> _Problem description_
Write out every record below exactly as it appears, omitting the pictures.

(Stored items from a collection)
- Opening Delimiter -

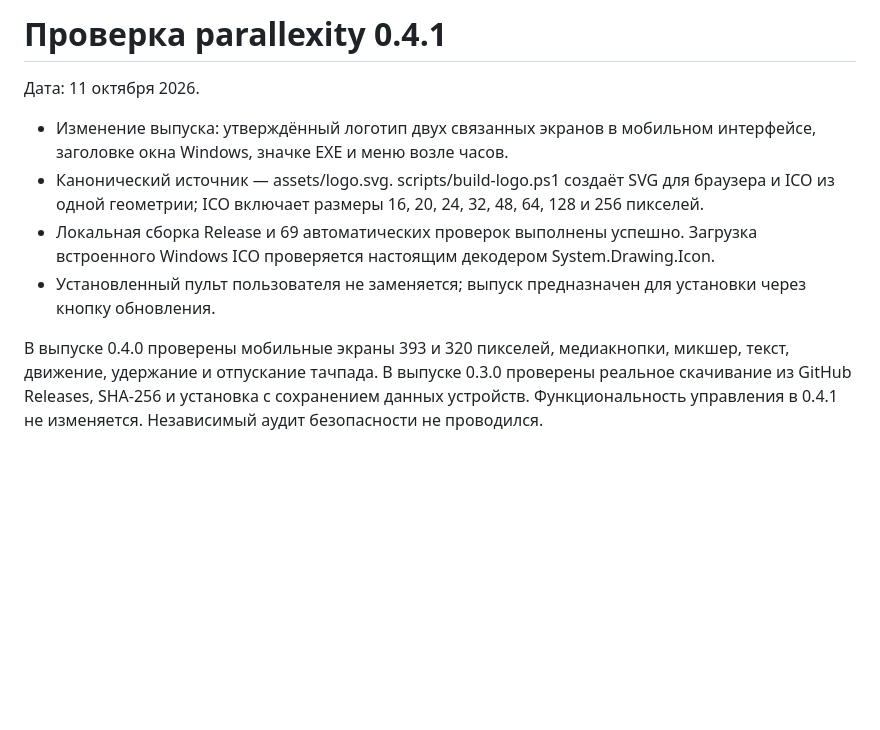
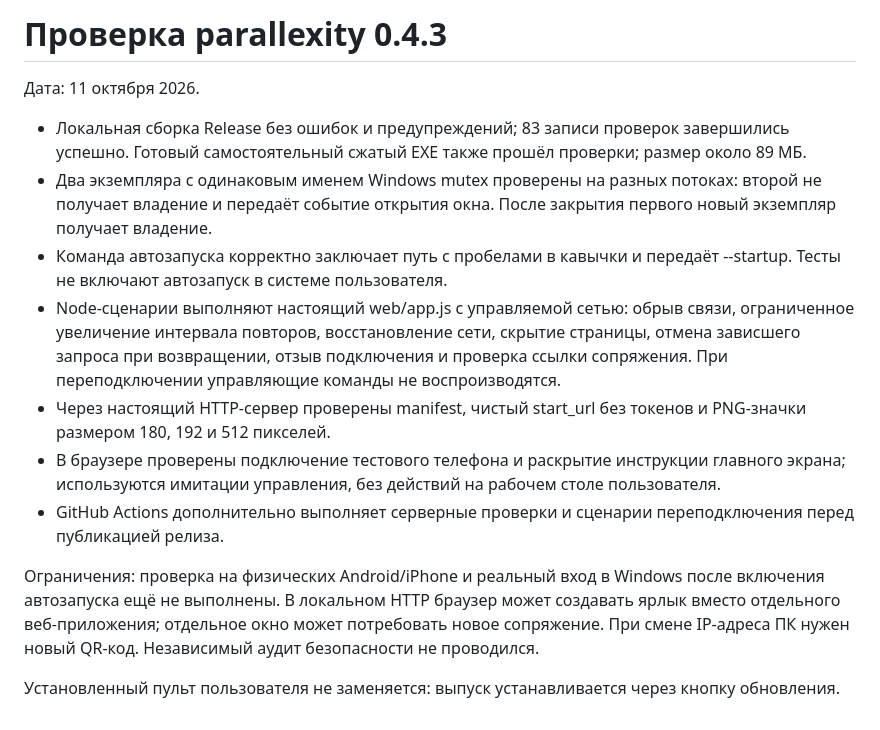
Before and after one commit to qxxivo/parallexity, a Markdown page: VERIFICATION.md, the part around the change. Rendered like a GitHub page; blank space fills up the shorter version.

```diff
--- a/VERIFICATION.md
+++ b/VERIFICATION.md
@@ -1,10 +1,15 @@
-# Проверка parallexity 0.4.1
+# Проверка parallexity 0.4.3
 
 Дата: 11 октября 2026.
 
-- Изменение выпуска: утверждённый логотип двух связанных экранов в мобильном интерфейсе, заголовке окна Windows, значке EXE и меню возле часов.
-- Канонический источник — assets/logo.svg. scripts/build-logo.ps1 создаёт SVG для браузера и ICO из одной геометрии; ICO включает размеры 16, 20, 24, 32, 48, 64, 128 и 256 пикселей.
-- Локальная сборка Release и 69 автоматических проверок выполнены успешно. Загрузка встроенного Windows ICO проверяется настоящим декодером System.Drawing.Icon.
-- Установленный пульт пользователя не заменяется; выпуск предназначен для установки через кнопку обновления.
+- Локальная сборка Release без ошибок и предупреждений; 83 записи проверок завершились успешно. Готовый самостоятельный сжатый EXE также прошёл проверки; размер около 89 МБ.
+- Два экземпляра с одинаковым именем Windows mutex проверены на разных потоках: второй не получает владение и передаёт событие открытия окна. После закрытия первого новый экземпляр получает владение.
+- Команда автозапуска корректно заключает путь с пробелами в кавычки и передаёт --startup. Тесты не включают автозапуск в системе пользователя.
+- Node-сценарии выполняют настоящий web/app.js с управляемой сетью: обрыв связи, ограниченное увеличение интервала повторов, восстановление сети, скрытие страницы, отмена зависшего запроса при возвращении, отзыв подключения и проверка ссылки сопряжения. При переподключении управляющие команды не воспроизводятся.
+- Через настоящий HTTP-сервер проверены manifest, чистый start_url без токенов и PNG-значки размером 180, 192 и 512 пикселей.
+- В браузере проверены подключение тестового телефона и раскрытие инструкции главного экрана; используются имитации управления, без действий на рабочем столе пользователя.
+- GitHub Actions дополнительно выполняет серверные проверки и сценарии переподключения перед публикацией релиза.
 
-В выпуске 0.4.0 проверены мобильные экраны 393 и 320 пикселей, медиакнопки, микшер, текст, движение, удержание и отпускание тачпада. В выпуске 0.3.0 проверены реальное скачивание из GitHub Releases, SHA-256 и установка с сохранением данных устройств. Функциональность управления в 0.4.1 не изменяется. Независимый аудит безопасности не проводился.
+Ограничения: проверка на физических Android/iPhone и реальный вход в Windows после включения автозапуска ещё не выполнены. В локальном HTTP браузер может создавать ярлык вместо отдельного веб-приложения; отдельное окно может потребовать новое сопряжение. При смене IP-адреса ПК нужен новый QR-код. Независимый аудит безопасности не проводился.
+
+Установленный пульт пользователя не заменяется: выпуск устанавливается через кнопку обновления.
```
Also changed, not shown: README.md (+12 -0 lines), web/icon-180.png (added), web/icon-192.png (added), web/icon-512.png (added), 13 other files.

- Closing Delimiter -

> _Task solution_
Before and after one commit to qxxivo/parallexity, a Markdown page: VERIFICATION.md, the part around the change. Rendered like a GitHub page; blank space fills up the shorter version.

```diff
--- a/VERIFICATION.md
+++ b/VERIFICATION.md
@@ -1,10 +1,15 @@
-# Проверка parallexity 0.4.1
+# Проверка parallexity 0.4.3
 
 Дата: 11 октября 2026.
 
-- Изменение выпуска: утверждённый логотип двух связанных экранов в мобильном интерфейсе, заголовке окна Windows, значке EXE и меню возле часов.
-- Канонический источник — assets/logo.svg. scripts/build-logo.ps1 создаёт SVG для браузера и ICO из одной геометрии; ICO включает размеры 16, 20, 24, 32, 48, 64, 128 и 256 пикселей.
-- Локальная сборка Release и 69 автоматических проверок выполнены успешно. Загрузка встроенного Windows ICO проверяется настоящим декодером System.Drawing.Icon.
-- Установленный пульт пользователя не заменяется; выпуск предназначен для установки через кнопку обновления.
+- Локальная сборка Release без ошибок и предупреждений; 83 записи проверок завершились успешно. Готовый самостоятельный сжатый EXE также прошёл проверки; размер около 89 МБ.
+- Два экземпляра с одинаковым именем Windows mutex проверены на разных потоках: второй не получает владение и передаёт событие открытия окна. После закрытия первого новый экземпляр получает владение.
+- Команда автозапуска корректно заключает путь с пробелами в кавычки и передаёт --startup. Тесты не включают автозапуск в системе пользователя.
+- Node-сценарии выполняют настоящий web/app.js с управляемой сетью: обрыв связи, ограниченное увеличение интервала повторов, восстановление сети, скрытие страницы, отмена зависшего запроса при возвращении, отзыв подключения и проверка ссылки сопряжения. При переподключении управляющие команды не воспроизводятся.
+- Через настоящий HTTP-сервер проверены manifest, чистый start_url без токенов и PNG-значки размером 180, 192 и 512 пикселей.
+- В браузере проверены подключение тестового телефона и раскрытие инструкции главного экрана; используются имитации управления, без действий на рабочем столе пользователя.
+- GitHub Actions дополнительно выполняет серверные проверки и сценарии переподключения перед публикацией релиза.
 
-В выпуске 0.4.0 проверены мобильные экраны 393 и 320 пикселей, медиакнопки, микшер, текст, движение, удержание и отпускание тачпада. В выпуске 0.3.0 проверены реальное скачивание из GitHub Releases, SHA-256 и установка с сохранением данных устройств. Функциональность управления в 0.4.1 не изменяется. Независимый аудит безопасности не проводился.
+Ограничения: проверка на физических Android/iPhone и реальный вход в Windows после включения автозапуска ещё не выполнены. В локальном HTTP браузер может создавать ярлык вместо отдельного веб-приложения; отдельное окно может потребовать новое сопряжение. При смене IP-адреса ПК нужен новый QR-код. Независимый аудит безопасности не проводился.
+
+Установленный пульт пользователя не заменяется: выпуск устанавливается через кнопку обновления.
```
Also changed, not shown: README.md (+12 -0 lines), web/icon-180.png (added), web/icon-192.png (added), web/icon-512.png (added), 13 other files.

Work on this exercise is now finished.